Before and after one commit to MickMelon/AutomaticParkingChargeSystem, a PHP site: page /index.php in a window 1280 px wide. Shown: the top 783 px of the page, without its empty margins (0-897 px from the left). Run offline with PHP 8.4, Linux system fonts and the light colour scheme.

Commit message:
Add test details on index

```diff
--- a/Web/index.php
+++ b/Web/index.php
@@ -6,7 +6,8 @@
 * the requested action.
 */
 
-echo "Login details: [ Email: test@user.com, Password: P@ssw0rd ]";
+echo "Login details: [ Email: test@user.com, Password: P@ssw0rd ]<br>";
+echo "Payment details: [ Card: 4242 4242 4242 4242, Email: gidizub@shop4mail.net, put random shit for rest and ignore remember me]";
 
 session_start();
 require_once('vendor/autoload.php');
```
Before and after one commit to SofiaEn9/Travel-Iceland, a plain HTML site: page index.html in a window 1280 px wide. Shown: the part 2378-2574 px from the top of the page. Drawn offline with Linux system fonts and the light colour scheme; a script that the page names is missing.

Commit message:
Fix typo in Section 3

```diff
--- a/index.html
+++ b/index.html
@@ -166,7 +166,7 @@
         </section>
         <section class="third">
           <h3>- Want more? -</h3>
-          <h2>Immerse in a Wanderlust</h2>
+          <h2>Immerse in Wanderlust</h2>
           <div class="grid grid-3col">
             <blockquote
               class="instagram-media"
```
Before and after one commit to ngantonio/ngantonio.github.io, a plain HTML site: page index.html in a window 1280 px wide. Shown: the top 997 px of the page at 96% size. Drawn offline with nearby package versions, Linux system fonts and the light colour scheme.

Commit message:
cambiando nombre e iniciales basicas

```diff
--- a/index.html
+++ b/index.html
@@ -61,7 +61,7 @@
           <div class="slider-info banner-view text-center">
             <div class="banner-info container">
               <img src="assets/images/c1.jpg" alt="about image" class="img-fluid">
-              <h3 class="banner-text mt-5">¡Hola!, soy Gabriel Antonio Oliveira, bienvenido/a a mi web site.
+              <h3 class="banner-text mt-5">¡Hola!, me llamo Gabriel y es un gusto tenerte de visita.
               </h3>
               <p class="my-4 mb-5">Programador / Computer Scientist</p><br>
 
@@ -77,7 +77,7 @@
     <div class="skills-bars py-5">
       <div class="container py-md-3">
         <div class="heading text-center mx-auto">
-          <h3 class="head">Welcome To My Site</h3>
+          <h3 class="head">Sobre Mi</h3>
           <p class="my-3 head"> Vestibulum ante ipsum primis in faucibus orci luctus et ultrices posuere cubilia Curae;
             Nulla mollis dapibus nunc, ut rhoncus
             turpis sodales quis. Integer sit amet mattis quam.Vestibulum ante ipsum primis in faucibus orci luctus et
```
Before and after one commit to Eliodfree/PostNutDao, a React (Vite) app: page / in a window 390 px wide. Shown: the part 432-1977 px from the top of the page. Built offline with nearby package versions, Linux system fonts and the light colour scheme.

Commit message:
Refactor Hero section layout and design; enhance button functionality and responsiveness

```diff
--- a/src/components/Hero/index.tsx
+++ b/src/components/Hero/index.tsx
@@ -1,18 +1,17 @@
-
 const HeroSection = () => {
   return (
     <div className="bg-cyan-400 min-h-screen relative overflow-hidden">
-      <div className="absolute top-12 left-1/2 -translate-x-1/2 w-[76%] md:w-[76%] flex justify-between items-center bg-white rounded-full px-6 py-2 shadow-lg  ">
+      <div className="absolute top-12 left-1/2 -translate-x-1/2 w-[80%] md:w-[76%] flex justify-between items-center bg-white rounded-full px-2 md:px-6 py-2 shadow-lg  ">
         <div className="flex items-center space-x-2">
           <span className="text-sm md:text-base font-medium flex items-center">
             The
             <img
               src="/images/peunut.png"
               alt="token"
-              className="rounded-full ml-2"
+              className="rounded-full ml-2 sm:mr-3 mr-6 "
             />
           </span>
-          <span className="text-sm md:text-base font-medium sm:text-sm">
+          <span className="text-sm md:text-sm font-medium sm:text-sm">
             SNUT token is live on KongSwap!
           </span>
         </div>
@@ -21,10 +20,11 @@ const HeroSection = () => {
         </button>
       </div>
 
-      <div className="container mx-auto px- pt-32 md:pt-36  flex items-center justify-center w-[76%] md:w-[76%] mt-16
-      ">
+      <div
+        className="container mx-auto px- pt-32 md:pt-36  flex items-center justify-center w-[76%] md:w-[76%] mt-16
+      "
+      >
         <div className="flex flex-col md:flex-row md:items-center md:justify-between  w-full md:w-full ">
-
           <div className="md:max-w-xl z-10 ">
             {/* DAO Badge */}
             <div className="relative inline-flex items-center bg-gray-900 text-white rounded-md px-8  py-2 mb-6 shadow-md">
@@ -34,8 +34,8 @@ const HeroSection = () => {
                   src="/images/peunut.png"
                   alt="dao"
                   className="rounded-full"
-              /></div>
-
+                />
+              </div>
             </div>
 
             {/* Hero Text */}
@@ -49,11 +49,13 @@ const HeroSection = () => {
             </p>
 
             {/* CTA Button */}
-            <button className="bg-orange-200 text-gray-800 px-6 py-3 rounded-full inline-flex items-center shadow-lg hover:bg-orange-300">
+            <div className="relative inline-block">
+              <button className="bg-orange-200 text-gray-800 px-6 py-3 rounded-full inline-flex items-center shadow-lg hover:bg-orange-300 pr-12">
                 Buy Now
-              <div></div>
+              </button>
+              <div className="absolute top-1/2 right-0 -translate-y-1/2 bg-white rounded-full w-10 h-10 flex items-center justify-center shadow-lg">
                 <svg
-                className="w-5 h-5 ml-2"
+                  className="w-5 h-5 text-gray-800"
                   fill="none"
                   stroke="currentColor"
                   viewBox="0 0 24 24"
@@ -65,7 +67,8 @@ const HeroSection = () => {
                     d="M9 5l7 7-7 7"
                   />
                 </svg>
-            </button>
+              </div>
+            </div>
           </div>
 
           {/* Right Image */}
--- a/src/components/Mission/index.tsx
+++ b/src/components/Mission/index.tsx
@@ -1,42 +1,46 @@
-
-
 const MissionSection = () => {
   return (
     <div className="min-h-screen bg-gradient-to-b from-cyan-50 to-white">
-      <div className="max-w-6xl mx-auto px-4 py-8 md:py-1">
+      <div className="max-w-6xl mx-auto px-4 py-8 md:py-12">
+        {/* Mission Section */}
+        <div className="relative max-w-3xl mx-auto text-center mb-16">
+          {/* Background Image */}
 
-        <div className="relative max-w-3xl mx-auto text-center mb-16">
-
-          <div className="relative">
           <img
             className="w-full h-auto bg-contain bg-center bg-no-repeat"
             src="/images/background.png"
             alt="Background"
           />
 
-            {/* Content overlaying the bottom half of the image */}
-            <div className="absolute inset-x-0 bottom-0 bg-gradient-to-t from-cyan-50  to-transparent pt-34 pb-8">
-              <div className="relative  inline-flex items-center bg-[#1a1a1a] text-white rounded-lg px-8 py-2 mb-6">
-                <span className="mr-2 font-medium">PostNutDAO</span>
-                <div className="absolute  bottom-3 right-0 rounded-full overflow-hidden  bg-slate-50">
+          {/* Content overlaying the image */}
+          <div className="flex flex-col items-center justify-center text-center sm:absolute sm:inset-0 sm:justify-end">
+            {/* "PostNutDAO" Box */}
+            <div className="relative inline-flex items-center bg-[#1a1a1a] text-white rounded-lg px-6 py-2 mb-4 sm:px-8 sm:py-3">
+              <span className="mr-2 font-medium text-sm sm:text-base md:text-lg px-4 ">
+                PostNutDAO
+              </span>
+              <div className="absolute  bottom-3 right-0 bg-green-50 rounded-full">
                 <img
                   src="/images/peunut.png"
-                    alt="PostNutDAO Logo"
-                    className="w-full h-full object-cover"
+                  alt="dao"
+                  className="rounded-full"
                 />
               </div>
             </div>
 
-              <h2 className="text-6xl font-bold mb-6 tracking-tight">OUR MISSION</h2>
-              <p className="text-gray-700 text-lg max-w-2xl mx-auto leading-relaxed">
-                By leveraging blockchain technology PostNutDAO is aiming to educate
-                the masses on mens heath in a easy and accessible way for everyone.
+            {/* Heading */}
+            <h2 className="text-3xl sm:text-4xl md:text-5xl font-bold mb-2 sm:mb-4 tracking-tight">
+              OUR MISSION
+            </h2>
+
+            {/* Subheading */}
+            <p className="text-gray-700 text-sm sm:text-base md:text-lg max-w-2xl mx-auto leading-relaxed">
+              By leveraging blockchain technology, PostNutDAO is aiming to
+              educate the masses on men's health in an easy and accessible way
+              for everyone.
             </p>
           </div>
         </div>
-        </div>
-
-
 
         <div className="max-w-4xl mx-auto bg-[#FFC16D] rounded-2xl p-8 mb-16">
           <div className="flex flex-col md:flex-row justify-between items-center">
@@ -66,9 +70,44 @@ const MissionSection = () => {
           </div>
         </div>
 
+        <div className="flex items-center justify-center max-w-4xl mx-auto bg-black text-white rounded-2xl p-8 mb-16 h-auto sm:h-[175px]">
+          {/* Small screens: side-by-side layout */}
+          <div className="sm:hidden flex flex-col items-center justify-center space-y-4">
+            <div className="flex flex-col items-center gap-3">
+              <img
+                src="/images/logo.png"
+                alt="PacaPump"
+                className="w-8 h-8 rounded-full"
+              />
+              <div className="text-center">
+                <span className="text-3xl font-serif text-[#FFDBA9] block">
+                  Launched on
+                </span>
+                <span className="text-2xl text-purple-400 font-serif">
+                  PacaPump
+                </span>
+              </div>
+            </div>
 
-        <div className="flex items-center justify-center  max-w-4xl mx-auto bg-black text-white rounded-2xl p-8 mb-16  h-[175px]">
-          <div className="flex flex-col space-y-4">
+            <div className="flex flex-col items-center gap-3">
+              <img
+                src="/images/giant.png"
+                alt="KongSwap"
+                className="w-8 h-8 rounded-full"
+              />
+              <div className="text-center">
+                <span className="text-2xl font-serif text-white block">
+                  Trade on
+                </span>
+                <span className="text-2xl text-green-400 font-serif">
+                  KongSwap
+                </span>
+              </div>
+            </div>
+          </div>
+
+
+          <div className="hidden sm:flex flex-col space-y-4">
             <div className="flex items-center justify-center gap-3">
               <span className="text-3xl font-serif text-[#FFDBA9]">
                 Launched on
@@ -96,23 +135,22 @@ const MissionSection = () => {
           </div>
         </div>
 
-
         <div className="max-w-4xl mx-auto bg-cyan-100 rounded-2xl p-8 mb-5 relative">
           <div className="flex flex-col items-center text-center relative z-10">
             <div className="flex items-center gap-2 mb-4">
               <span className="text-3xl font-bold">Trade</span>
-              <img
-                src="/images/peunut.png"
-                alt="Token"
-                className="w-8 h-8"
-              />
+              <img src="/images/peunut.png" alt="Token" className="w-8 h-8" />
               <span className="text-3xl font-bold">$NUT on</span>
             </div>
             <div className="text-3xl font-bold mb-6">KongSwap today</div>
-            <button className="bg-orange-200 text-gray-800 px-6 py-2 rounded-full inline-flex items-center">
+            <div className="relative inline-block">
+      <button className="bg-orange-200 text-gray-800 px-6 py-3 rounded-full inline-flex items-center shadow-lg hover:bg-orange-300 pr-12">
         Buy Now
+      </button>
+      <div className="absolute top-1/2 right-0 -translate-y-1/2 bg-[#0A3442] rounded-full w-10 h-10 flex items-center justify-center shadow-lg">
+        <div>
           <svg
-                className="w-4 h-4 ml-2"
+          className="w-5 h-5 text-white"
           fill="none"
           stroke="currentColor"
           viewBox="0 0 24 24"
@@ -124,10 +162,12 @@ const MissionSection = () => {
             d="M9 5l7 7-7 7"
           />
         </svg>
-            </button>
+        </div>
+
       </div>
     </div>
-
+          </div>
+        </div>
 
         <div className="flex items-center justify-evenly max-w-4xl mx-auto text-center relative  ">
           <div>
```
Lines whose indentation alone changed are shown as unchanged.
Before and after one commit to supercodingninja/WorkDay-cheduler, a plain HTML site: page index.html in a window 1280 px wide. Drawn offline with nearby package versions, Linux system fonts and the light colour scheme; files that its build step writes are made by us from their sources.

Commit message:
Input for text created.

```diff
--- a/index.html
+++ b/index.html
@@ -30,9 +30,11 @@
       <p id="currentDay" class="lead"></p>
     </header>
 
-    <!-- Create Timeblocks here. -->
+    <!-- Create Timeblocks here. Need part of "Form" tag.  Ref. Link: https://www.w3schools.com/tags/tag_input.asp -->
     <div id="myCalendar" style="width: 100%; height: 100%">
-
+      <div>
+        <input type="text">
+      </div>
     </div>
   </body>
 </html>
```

-*-

● **EXERCISE DESCRIPTION**:
Scan the material line by line and report each one that contains "relative".

● **FINISHED TASK**:
     <div className="bg-cyan-400 min-h-screen relative overflow-hidden">
             <div className="relative inline-flex items-center bg-gray-900 text-white rounded-md px-8  py-2 mb-6 shadow-md">
+            <div className="relative inline-block">
+        <div className="relative max-w-3xl mx-auto text-center mb-16">
-        <div className="relative max-w-3xl mx-auto text-center mb-16">
-          <div className="relative">
-              <div className="relative  inline-flex items-center bg-[#1a1a1a] text-white rounded-lg px-8 py-2 mb-6">
+            <div className="relative inline-flex items-center bg-[#1a1a1a] text-white rounded-lg px-6 py-2 mb-4 sm:px-8 sm:py-3">
         <div className="max-w-4xl mx-auto bg-cyan-100 rounded-2xl p-8 mb-5 relative">
           <div className="flex flex-col items-center text-center relative z-10">
+            <div className="relative inline-block">
         <div className="flex items-center justify-evenly max-w-4xl mx-auto text-center relative  ">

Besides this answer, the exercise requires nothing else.